How to install the necessary software.


Action necesssary to initialize the HammerServer's database back end and to configure the server.


Starting, stopping, administration and monitoring.


The installation of all required software consists of no more than unpacking the distribution in a self-chosen directry, e.g. /opt/hammerserver. All necessary files are created under this 'home' directory. Notably the following subdirectories are created:


Directory with all binaries, such as the stop/start script. For ease of use, you can extend the PATH environment to include this directory.


Miscellaneous other files, such as: configuration, database definition scripts.


The documentation for the HammerServer, including this document.


Directory where activity is logged.


Perl modules which are used by the server and by hsclient, the command-line client script.


Offloaded data (database cleaning results) are created here.

The directory bin furthermore contains the script hsenv. After unpacking the software, bin/hsenv may be called to verify that all external Perl modules are present. When hsenv reports missing modules, then these must be added to the Perl installation using cpan.


Back End Initialization

The storage back end of the HammerServer must currently be a either:

If you choose to use the HammerServer with a flat-file back end, which is perfectly good for (a) testing, (b) really fast insertion and retrieval, but slow searching and bulk-validations, or (c) having your data on a write/only medium such as a DVR/R, then the initialization is minimal. Simply configure the HammerServer as described below, then run bin/hs-init-backend go and you're set. The invocation of bin/hs-init-backend sends an initial record to the back end (a ``seed'', or ``chain start'').

If you choose to use the HammerServer with a CouchDB back end, then there is also no need for other initializations than configuring the HammerServer and running bin/hs-init-backend go. This provides initial data (``seeding'').

However, if you choose to use the PostgreSQL back end, then you must define the database and its structure. The database definition is contained in the file etc/db-00.sql. Running this script creates the database hs and assigns it to a user hs, using a password which is stated in the configuration file. The necessary steps are:

The database table and one sequence are defined in the file etc/db-01.sql. In most situations the definition will be correct. Advanced DBA's might want to add segment definitions or the like. The following necessary steps are:

After this, run bin/hs-init-backend go to provide initial database contents, and you're set to go.

Server Configuration

The file etc/hammerserver.cfg configures the HammerServer. You should edit this file, and follow the instructions to set the 'right' values. Notably, the default settings that you might want to edit, are:

More information on the configuration is contained in the documentation about the control script hsctl.


Stopping and Starting

The script bin/hsctl is used to stop or start (or restart) the HammerServer.

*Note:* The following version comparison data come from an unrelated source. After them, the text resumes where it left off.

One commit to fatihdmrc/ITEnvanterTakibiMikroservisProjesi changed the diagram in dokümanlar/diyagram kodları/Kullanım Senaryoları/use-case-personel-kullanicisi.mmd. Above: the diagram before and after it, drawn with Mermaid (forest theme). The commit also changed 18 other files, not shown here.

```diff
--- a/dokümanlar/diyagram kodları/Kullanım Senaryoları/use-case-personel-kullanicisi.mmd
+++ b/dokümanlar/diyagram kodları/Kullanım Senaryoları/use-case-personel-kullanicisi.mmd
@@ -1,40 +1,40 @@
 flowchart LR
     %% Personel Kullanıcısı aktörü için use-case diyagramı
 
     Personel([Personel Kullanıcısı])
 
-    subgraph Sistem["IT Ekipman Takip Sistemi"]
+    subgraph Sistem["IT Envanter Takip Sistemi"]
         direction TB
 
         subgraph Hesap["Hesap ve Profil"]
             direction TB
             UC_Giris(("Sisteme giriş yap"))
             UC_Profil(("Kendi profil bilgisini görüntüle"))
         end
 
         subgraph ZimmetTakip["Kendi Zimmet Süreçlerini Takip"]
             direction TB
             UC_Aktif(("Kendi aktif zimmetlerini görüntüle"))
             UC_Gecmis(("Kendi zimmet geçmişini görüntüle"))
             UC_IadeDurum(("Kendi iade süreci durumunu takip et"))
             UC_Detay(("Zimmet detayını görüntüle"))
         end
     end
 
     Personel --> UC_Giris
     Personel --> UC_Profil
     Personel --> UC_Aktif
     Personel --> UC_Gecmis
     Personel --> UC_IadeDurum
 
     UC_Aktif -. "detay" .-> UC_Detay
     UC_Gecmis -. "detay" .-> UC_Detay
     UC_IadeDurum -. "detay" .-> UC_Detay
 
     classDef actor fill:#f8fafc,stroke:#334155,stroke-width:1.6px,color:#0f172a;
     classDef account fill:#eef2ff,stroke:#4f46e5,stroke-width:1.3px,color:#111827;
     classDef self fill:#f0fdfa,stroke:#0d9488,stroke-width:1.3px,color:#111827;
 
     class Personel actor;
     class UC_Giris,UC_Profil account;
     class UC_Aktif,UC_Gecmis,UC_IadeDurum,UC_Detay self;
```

For testing, the following actions should be taken:

For automatic startup, the script can be called from your local start up file /etc/rc.local, or it can be added to the services chain using chkonfig. This depends on the Unix flavor.

Log File Cleaning

The HammerServer writes the log log/hammerserverd.log. In order to avoid disk space exhaustion, this log should be 'rotated' at regular intervals. A good tool to do this, is logrotate. The log file rotation must be configured separately, the HammerServer takes no actions in this respect.

The server does not need to be restarted when the log file is rotated. Log rotation can occur while the server is running.

Managing Offload Files

The server command to offload database contents onto a flat file, creates files in the subdirectory offload. When the database is cleaned, then such files should be moved to a back up medium (so that disk space isn't exhausted).


The tamper-resistant server, all tooling, and the documentation were written by Karel Kubat / Copyright (c) 2009 ff. Distributed under GPLV3.